From famous Khurja pottery to Nagpur jewelry and from sozni’ to crewel, craftsmen are trying to reach a wide array of people to promote their art.
Authorities say such events help connect J&K’s artisans’ community with their counterparts in other parts of countries and besides generating employment, it helps in increasing footfalls of visitors.
“This event is connecting J&K with other parts as the exhibition is displaying products of artisans from different states like Rajasthan, Uttar Pradesh, Tamil Nadu, etc. Several local artisans too have displayed their goods. Such exhibitions also increase footfall. Besides locals, tourists too are coming to buy Kashmir products,” Director, Handicrafts and Handloom, Kashmir, Mahmood Ahmad Shah told The Kashmir Monitor.

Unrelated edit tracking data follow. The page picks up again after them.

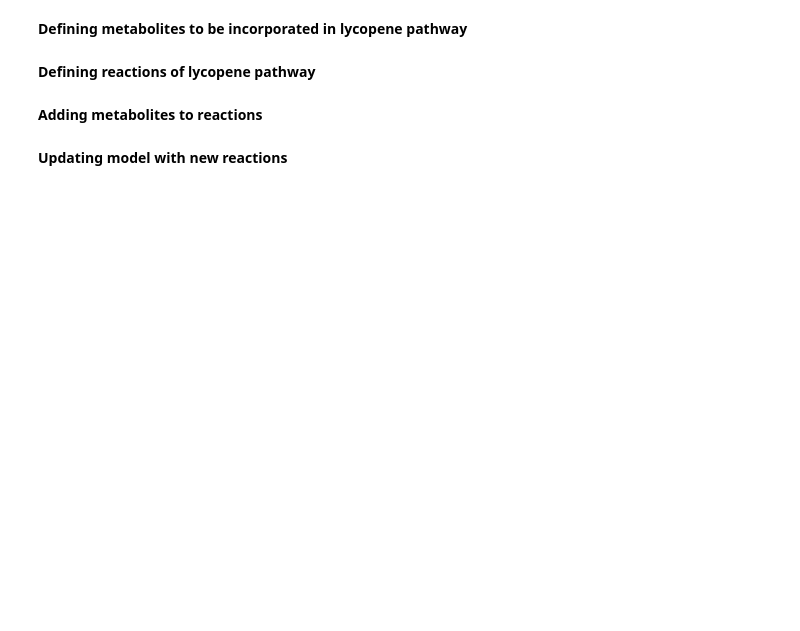
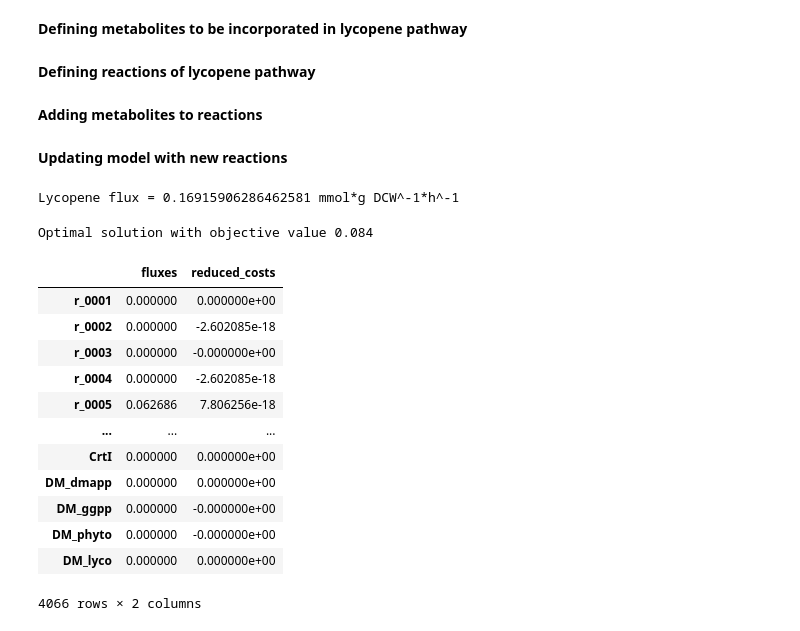
Before and after one commit to 27410/group-assignment-2021-Group-69420-lycopene-production-in-S.cerevisiae, a Jupyter notebook: 01_loading_model.ipynb, the cells around one changed output. Drawn from its saved outputs; the diff is of its cells as text; code cells hidden in the pictures; blank space fills up the shorter version.

```diff
--- a/01_loading_model.ipynb
+++ b/01_loading_model.ipynb
@@ -39,9 +40,11 @@ isopentenyl_diphosphate_delta_isomerase.add_metabolites(({model.metabolites.get_
                                                          }))
 # We had supposed this reaction was found naturally in this S. cerevisiae strain
 # %%
+# Reaction stoichiometry based on three seperate reactions lumped together
 ggpp_synthase.add_metabolites(({model.metabolites.get_by_id('s_0943[c]'): -1,
                                 dmapp: -1,
-                                ggpp: 1
+                                ggpp: 1,
+                                model.metabolites.get_by_id('s_0633[c]'): 3 # Generation of diphosphate.
                                }))
 # %%
 phytoene_synthase.add_metabolites(({ggpp: -2,
@@ -61,3 +64,26 @@ model.add_boundary(model.metabolites.dmapp, type = 'demand')
 model.add_boundary(model.metabolites.ggpp, type = 'demand')
 model.add_boundary(model.metabolites.phyto, type = 'demand')
 model.add_boundary(model.metabolites.lyco, type = 'demand');
+# %%
+with model:
+    model.objective = model.reactions.CrtI
+    print("Lycopene flux =", model.optimize().objective_value, "mmol*g DCW^-1*h^-1")
+# %% [output]
+Lycopene flux = 0.16915906286462581 mmol*g DCW^-1*h^-1
+# %%
+model.optimize()
+# %% [output]
+Optimal solution with objective value 0.084
+|  | fluxes | reduced_costs |
+| r_0001 | 0.000000 | 0.000000e+00 |
+| r_0002 | 0.000000 | -2.602085e-18 |
+| r_0003 | 0.000000 | -0.000000e+00 |
+| r_0004 | 0.000000 | -2.602085e-18 |
+| r_0005 | 0.062686 | 7.806256e-18 |
+| ... | ... | ... |
+| CrtI | 0.000000 | 0.000000e+00 |
+| DM_dmapp | 0.000000 | 0.000000e+00 |
+| DM_ggpp | 0.000000 | -0.000000e+00 |
+| DM_phyto | 0.000000 | -0.000000e+00 |
+| DM_lyco | 0.000000 | 0.000000e+00 |
+4066 rows × 2 columns
```
Also changed, not shown: parts of 1 cell of this notebook, 2 other files.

The exhibition is being held at the Kashmir Haat here and the Office of the Development Commissioner Handicrafts is organizing the event. The 10-day-long event will conclude on October 18.
Though artisans from outside J&K have displayed their products at the Kashmir Haat in the past as well, Raja Rahil Rashid, Assistant Director, Handicrafts Service Centre said this was the first event of its kind.
“For the first time ever, we have organized Gandhi Shilp Bazaar here even though it is regularly organized in other parts of the country. We have set up 100 stalls as 100 artisans from different states have been invited for the exhibition and sale of their products. There are around 60 crafts on display. Khurja pottery is the main attraction and then there is Nagpur jewelry, Saharanpur wood carving, and Kashmir’s sozni, crewel, papier mache, etc. We are hopeful that this exhibition will become a regular feature in the future,” Rashid said.
He said they also wanted to give a message to the local youth through this exhibition.
“Events like this help in employment generation and it sends a message to the local youth involved in Kashmir handicrafts. Right now, we are holding this exhibition here and tomorrow it will be held outside (J&K) where we will give the local youth a chance to showcase their products. We are also hopeful that it becomes a regular feature in Kashmir,” he said.
Ghulam Mohinuddin Rather, secretary of the Sabzar Social Welfare Society said the artisans were selling the goods at reasonable rates.
“After lots of effort, we finally got this exhibition here… Kashmir main pehli baar, Gandhi Shilp Bazaar. Handicrafts from several other states are being sold here at reasonable rates. There is no need for people in Kashmir to go outside to buy products like juti and so many other products,” he said.